Over the years there was also a fierce focus on quality improvement, in order to overcome Toyota’s early struggles in delivering a quality product to the U.S. market Their fervent adoption of Dr. Deming’s teachings is well-known. Although tremendous work was done to stabilize and improve quality using TWI, standardized work, QC circles, statistical quality control, the invention in 1961 of the andon system for workers to stop the line, and the quality engineering tools that are only just reentering the Western consciousness via Design for Six Sigma, there is no equivalent quote from Taiichi Ohno stating that “all we are doing is looking at the process and reducing variation…” Perhaps this is because Toyota was the student rather than the teacher in the quality field, in contrast to the field of modern production control, supply chain and logistics management, which hey largely reinvented.
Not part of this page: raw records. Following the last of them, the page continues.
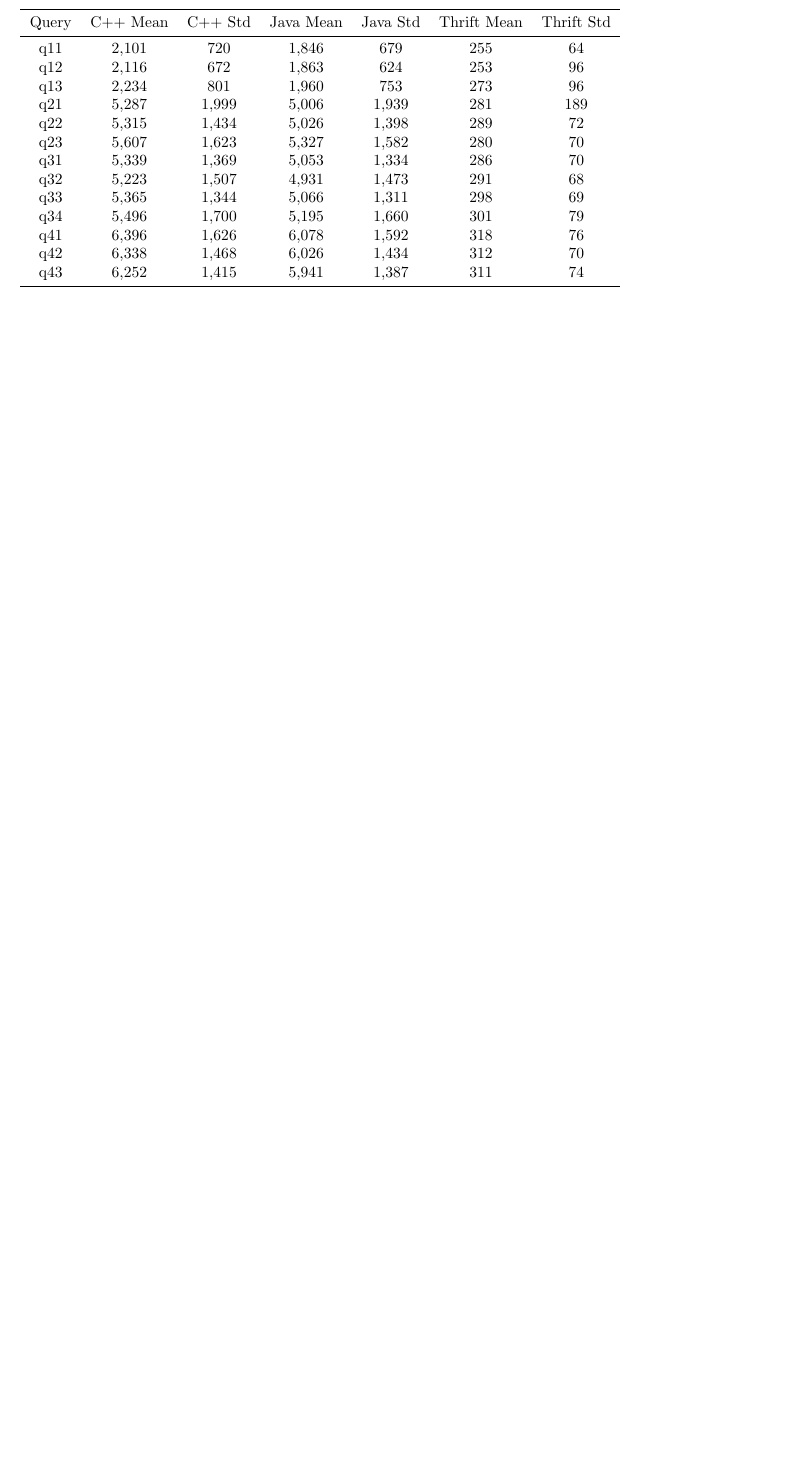
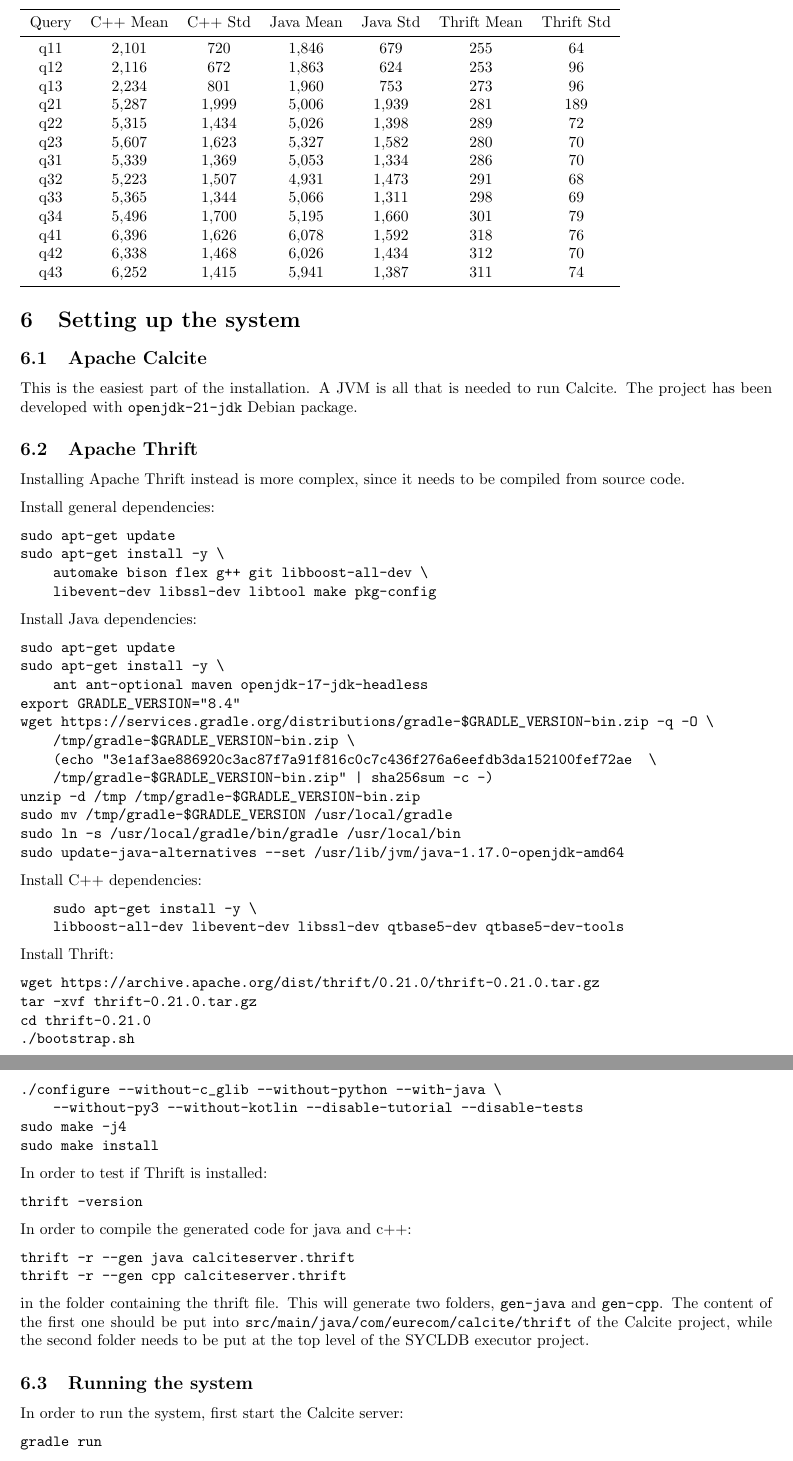
Before and after one commit to Maestro-Zacht/calcite-sycldb-report, a LaTeX document (report_Matteo_GHIA.tex): part of page 7 of 7 before the commit and two parts of pages 7 and 8 of 8 after it, the two joined at a grey line, cut so that both start at the same text, the shorter picture padded with empty space. Compiled offline with pdfLaTeX.

Commit message:
setting up the system

```diff
--- a/report_Matteo_GHIA.tex
+++ b/report_Matteo_GHIA.tex
@@ -8,6 +8,8 @@
 \usepackage[parfill]{parskip}
 \usepackage{pgfplotstable,filecontents}
 \usepackage{booktabs}
+
+\pgfplotsset{compat=1.18}
 
 \graphicspath{{./images/}}
 
@@ -214,3 +218,72 @@
 every last row/.style={after row=\bottomrule}
 ]{performance_results.csv}
 
+\section{Setting up the system} \label{setup}
+
+\subsection{Apache Calcite}
+
+This is the easiest part of the installation. A JVM is all that is needed to run Calcite. The project has been developed with \texttt{openjdk-21-jdk} Debian package.
+
+\subsection{Apache Thrift}
+
+Installing Apache Thrift instead is more complex, since it needs to be compiled from source code.
+
+Install general dependencies:
+\begin{verbatim}
+sudo apt-get update
+sudo apt-get install -y \
+    automake bison flex g++ git libboost-all-dev \
+    libevent-dev libssl-dev libtool make pkg-config
+\end{verbatim}
+
+Install Java dependencies:
+\begin{verbatim}
+sudo apt-get update
+sudo apt-get install -y \
+    ant ant-optional maven openjdk-17-jdk-headless
+export GRADLE_VERSION="8.4"
+wget https://services.gradle.org/distributions/gradle-$GRADLE_VERSION-bin.zip -q -O \
+    /tmp/gradle-$GRADLE_VERSION-bin.zip \
+    (echo "3e1af3ae886920c3ac87f7a91f816c0c7c436f276a6eefdb3da152100fef72ae  \
+    /tmp/gradle-$GRADLE_VERSION-bin.zip" | sha256sum -c -)
+unzip -d /tmp /tmp/gradle-$GRADLE_VERSION-bin.zip
+sudo mv /tmp/gradle-$GRADLE_VERSION /usr/local/gradle
+sudo ln -s /usr/local/gradle/bin/gradle /usr/local/bin
+sudo update-java-alternatives --set /usr/lib/jvm/java-1.17.0-openjdk-amd64
+\end{verbatim}
+
+Install C++ dependencies:
+\begin{verbatim}
+    sudo apt-get install -y \
+    libboost-all-dev libevent-dev libssl-dev qtbase5-dev qtbase5-dev-tools
+\end{verbatim}
+
+Install Thrift:
+\begin{verbatim}
+wget https://archive.apache.org/dist/thrift/0.21.0/thrift-0.21.0.tar.gz
+tar -xvf thrift-0.21.0.tar.gz
+cd thrift-0.21.0
+./bootstrap.sh
+./configure --without-c_glib --without-python --with-java \
+    --without-py3 --without-kotlin --disable-tutorial --disable-tests
+sudo make -j4
+sudo make install
+\end{verbatim}
+
+In order to test if Thrift is installed:
+\begin{verbatim}
+thrift -version
+\end{verbatim}
+
+In order to compile the generated code for java and c++:
+\begin{verbatim}
+thrift -r --gen java calciteserver.thrift
+thrift -r --gen cpp calciteserver.thrift
+\end{verbatim}
+in the folder containing the thrift file. This will generate two folders, \texttt{gen-java} and \texttt{gen-cpp}. The content of the first one should be put into \texttt{src/main/java/com/eurecom/calcite/thrift} of the Calcite project, while the second folder needs to be put at the top level of the SYCLDB executor project.
+
+\subsection{Running the system}
+In order to run the system, first start the Calcite server:
+\begin{verbatim}
+gradle run
+\end{verbatim}
```
Also changed, not shown: report_Matteo_GHIA.pdf, report_Matteo_GHIA.tex (13 more changed lines).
We could do this decade by decade and gain important insights, but there is no need. It is enough to understand that the application of kaizen changes during the course of our journey. The distant destination may not change, but the changes to the climate and landscape beneath our feet requires that we adapt. Still it is a pity that there was no follow up question to Ohno’s reply about “All we are doing…” A simple, “Why?” would have enlightened us about the context and purpose of what Toyota was doing in the 1980s, and what it means for each of us today.
We need to question easy answers, ask “why?” and take a broad, deep and honest look at our own operation. We need to ask the right questions. The answer to “What is Toyota doing now?” may not be the answer you need to follow to begin or advance your Lean journey. The answer to what they were doing in the 1980s needs to be understood in context. We must understand our own situation and needs so that we can test the foundations and build up our management system.